As he was walking down the hallway and I headed the other way to the appointment desk, he looked over his shoulder at me and said…drumroll… “I wouldn’t do that circle swing if I were you.”

On the way out, I went to Starbucks for my now-habitual coffee, another post-visit treat. I waited on line next to a fellow masked-and-gloved- person. (By the way, if you’re from New York, you wait ON line; everyone else waits IN line.) I bought a bag of decaf to take home, plus a tall coffee to go. The young masked man asked me what variety. I told him it was espresso.

“I don’t drink Starbucks at home,” he said. “I only get it when I’m out.”

He explained that he used to live in Alaska, where he drank a local brand from the K Bay CafĂ© in Homer, Ala. He’s so loyal to the brand, and he likes it so much, that he now orders it by mail.

We left the line and chatted for a few minutes. He is 45 days out of transplant for AML, and he is also being treated by Dr. Alyea. He asked me how far out I am. I’m trying to come up with a quick answer. (“How far out from which transplant?” I want to ask.) Also, I didn't want to even mention the r-word (relapse) in front of this young man who just finished treatment.

So, I said, “I had an auto five years ago and it didn’t stick, so now I’m about 100 days out of my allo.” No need to give him TMI about the graft failure with my first allo and explain that this is my second allo and third transplant overall.

We chatted for a few more minutes about our habit of carefully watching the servers to see if they’ve touched the lid too much, and then wondering if it’s OK to ask for another lid if we’re not happy. Then we wished each other luck and headed back to pick up our cars.

It was nice to be talking to the doctor about tennis swings and to the fellow patient about coffee brands. Just normal things. Nothing life-altering.


PJ said...

Good to see you're taking things in stride. Now, as for the on line/in line thing, I'm firmly in the on line camp, and my reasons are grammatical. A line is something that exists, and when you add yourself to it, you get on the end of it. If you get in the line, you're putting yourself anywhere along said line, and if you try this in NYC, you will be hurt.

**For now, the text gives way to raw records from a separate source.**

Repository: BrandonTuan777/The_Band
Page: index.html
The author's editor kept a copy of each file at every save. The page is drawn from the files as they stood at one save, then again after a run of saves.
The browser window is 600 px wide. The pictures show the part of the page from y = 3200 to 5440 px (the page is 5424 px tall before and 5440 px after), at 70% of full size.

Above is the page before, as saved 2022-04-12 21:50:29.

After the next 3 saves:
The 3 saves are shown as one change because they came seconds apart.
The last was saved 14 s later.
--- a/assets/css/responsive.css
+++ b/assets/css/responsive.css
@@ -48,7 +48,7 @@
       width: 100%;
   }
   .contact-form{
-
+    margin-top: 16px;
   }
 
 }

Susan C said...

I loved the final words of advice fro m your doctor. So, who ya' gonna' listen to - your doctor or your tennis coach?

And I loved the chance encounter with the DF transplant patient.

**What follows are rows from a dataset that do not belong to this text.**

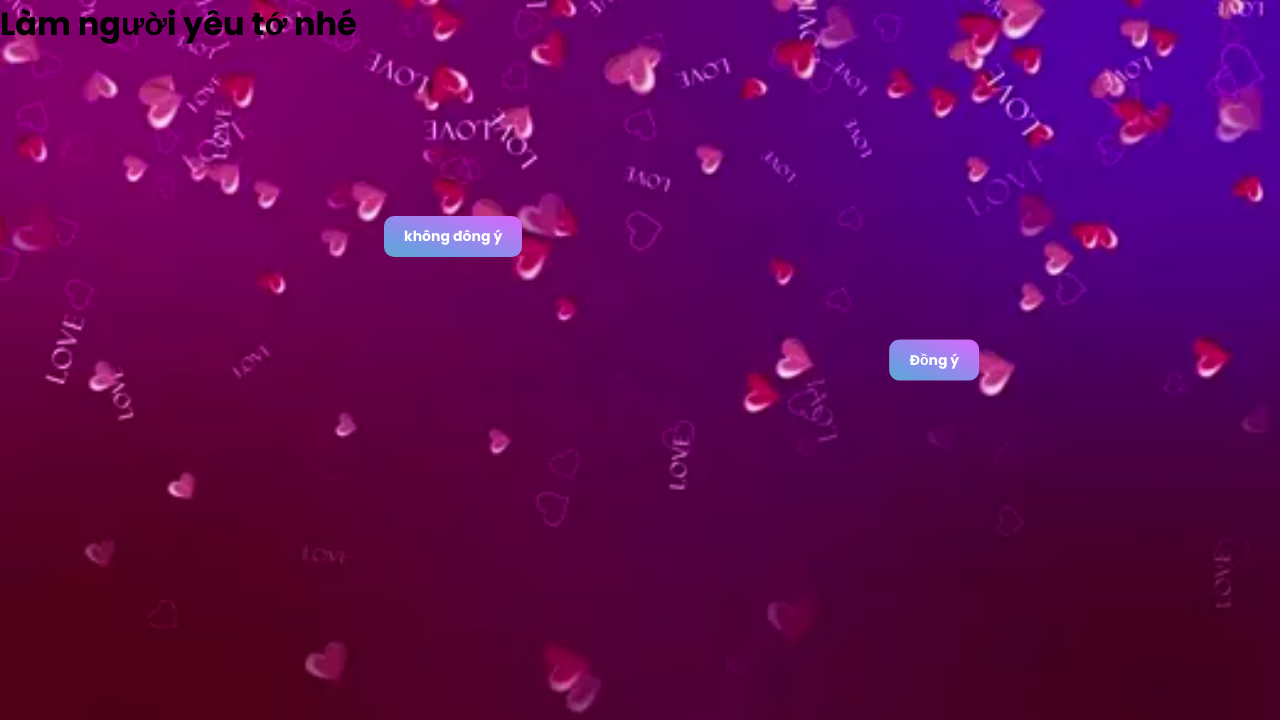
Repository: kuluong2000/love
Page: index.html
An editor plug-in stored every save of this project. The page is shown before and after the next save, followed by the edit.
The browser window is 1280 px wide. The pictures show the whole page.

Above is the page before, as saved 2022-06-05 09:59:46.

### index.html
<!DOCTYPE html>
<html lang="en">
  <head>
    <meta charset="UTF-8" />
    <meta http-equiv="X-UA-Compatible" content="IE=edge" />
    <meta name="viewport" content="width=device-width, initial-scale=1.0" />
    <link rel="stylesheet" href="app.css" />
    <title>Document</title>
  </head>
  <body>
    <div class="love">
      <h1>Làm người yêu tớ nhé</h1>
      <button class="love-success btn">Đồng ý</button>
      <button class="love-fail btn">không đông ý</button>
    </div>
    <div class="box">
      <h2>Yêu cậu</h2>
      <p>Moaaaaaaaaaaa</p>
    </div>
    <script src="./app.js"></script>
  </body>
</html>

### app.css
@import url("https://fonts.googleapis.com/css2?family=Poppins:ital,wght@0,300;0,400;0,500;0,600;0,700;1,300;1,400;1,500;1,600;1,700&display=swap");
* {
  padding: 0;
  margin: 0;
  box-sizing: border-box;
}
body {
  font-family: "Poppins", sans-serif;
}
.love {
  position: relative;
  width: 100%;
  height: 100vh;
  background: url("./image/bg.webp") no-repeat center / cover;
}
.btn {
  display: inline-block;
  position: absolute;
  border: none;
  outline: none;
  cursor: pointer;
  padding: 10px 20px;
  border-radius: 10px;
  background-image: linear-gradient(to right top, #6ba6d1, #69a2d9, #6c9ee0, #7698e5, #8491e8, #8e8cec, #9b87ef, #a980f0, #b57af5, #c273f8, #d06afa, #df5ffb);
  color: white;
  font-size: 14px;
  font-family: "Poppins", sans-serif;
  font-weight: bold;
  transition: color 0.2s ease;
  overflow: hidden;
}

.btn::before {
  content: "";
  position: absolute;
  width: 0%;
  height: 100%;
  top: 0;
  right: 0;

  /* background-color: transparent; */
  transition: width 0.2s cubic-bezier(0.29, 0.18, 0.26, 0.83);
  background-image: linear-gradient(to right top, #6b74d1, #736ddb, #8065e3, #905ae8, #a34aeb, #b33ee4, #c12ddb, #ce12d2, #d508c1, #d808b0, #da12a1, #d91d93);

  z-index: -1;
}
.btn:hover::before {
  width: 100%;
  left: 0;
}
.love-success {
  right: 20%;
  top: 50%;
  transform: translate(-50%, -50%);
}
.love-fail {
  top: 30%;
  left: 30%;
  transform: translate(0);
}
.box {
  position: absolute;
  top: 50%;
  left: 50%;
  width: 300px;
  height: 200px;
  border-radius: 10px;
  transform: translate(-50%, -50%);
  background-image: linear-gradient(to right, #6b74d1, #736ddb, #8065e3, #905ae8, #a34aeb, #b33ee4, #c12ddb, #ce12d2, #d508c1, #d808b0, #da12a1, #d91d93);
  box-shadow: rgba(100, 100, 111, 0.2) 0px 7px 29px 0px;
  color: white;
  display: flex;
  align-items: center;
  justify-content: center;
  flex-direction: column;
  opacity: 0;
  visibility: hidden;
  transform: scale(0);
  transition: transform 0.3s linear;
  z-index: 999999;
}
.box.open {
  opacity: 1;
  visibility: visible;
  transform: scale(1);
}

### app.js
let position = document.body.getBoundingClientRect();
let widthBody = position.width;
let height = position.height;
let btnSuccess = document.querySelector(".love-success");
const btnFail = document.querySelector(".love-fail");
const btnSize = btnFail.offsetWidth;
const box = document.querySelector(".box");
btnFail.addEventListener("mouseenter", () => {
  btnFail.style.left = `${Math.random() * widthBody}px`;

  btnFail.style.top = `${Math.random() * height}px`;
  //   btnFail.style.left = `${Math.random() * widthBody}px`;
  //   btnFail.style.left = `${Math.random() * widthBody}px`;
});
btnSuccess.addEventListener("click", () => {
  box.classList.add("open");
});

After the next save:
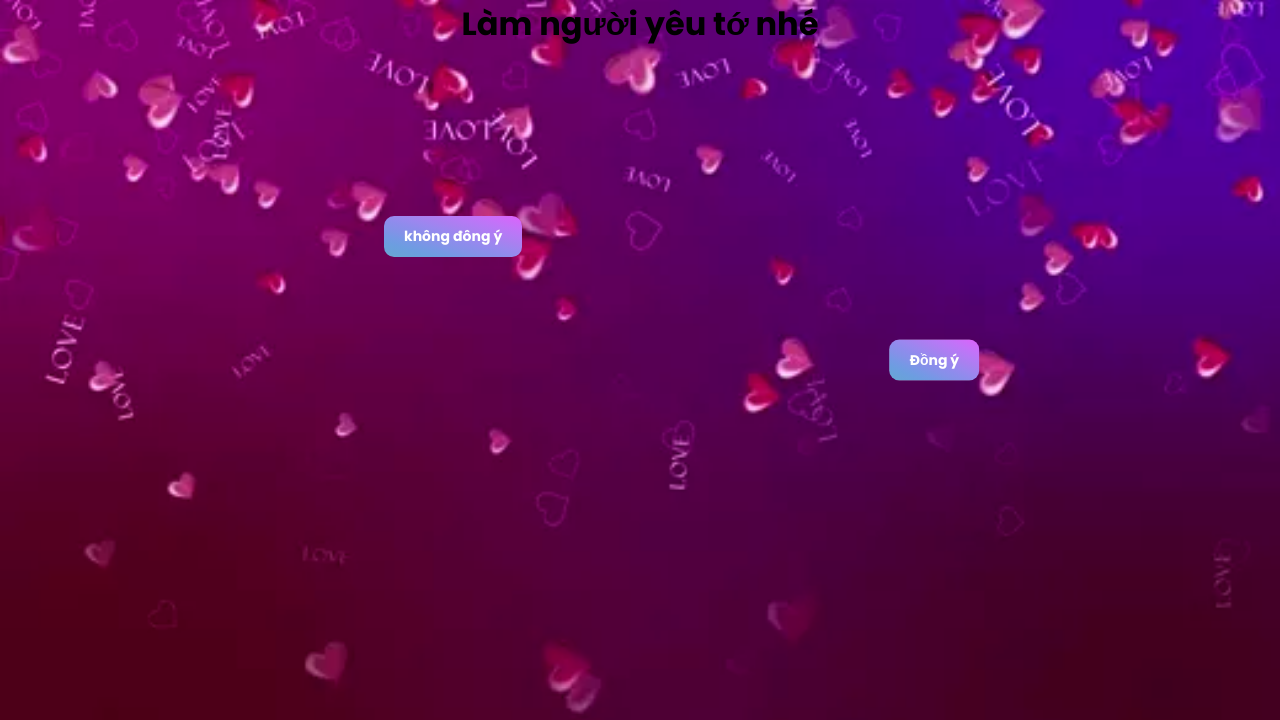
Saved 7 s later.
--- a/app.css
+++ b/app.css
@@ -12,6 +12,9 @@ body {
   width: 100%;
   height: 100vh;
   background: url("./image/bg.webp") no-repeat center / cover;
+}
+h1 {
+  text-align: center;
 }
 .btn {
   display: inline-block;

Anonymous said...

The first place I heard "on line" was from the Woody Allen movie Annie Hall; definitely a Manhattan movie made by a Manhattan guy. I tried saying it for a while, but "in line" is more natural for me. I love George! He is such a good coach and you're right - No Mercy! I think that's a good thing because it makes us get better. Keep looping!

Anonymous said...

Darn that cmv! Sounds like you're feeling good though! Maybe you can figure out a ritual with the test results that aren't quite as high as before. Stickers all over them perhaps? Burn the thing? Make a paper airplane and fly it out the window? Anything but shoving it the bottom of a bag for you to brood about. But then again, it sounds like you've mentally done those things to it already. You're stronger than you let on dear, your optimism and humor shines through everything. Love that the interactions in Boston are getting more interesting, let 's hear it for graduating to coffee shops, yay!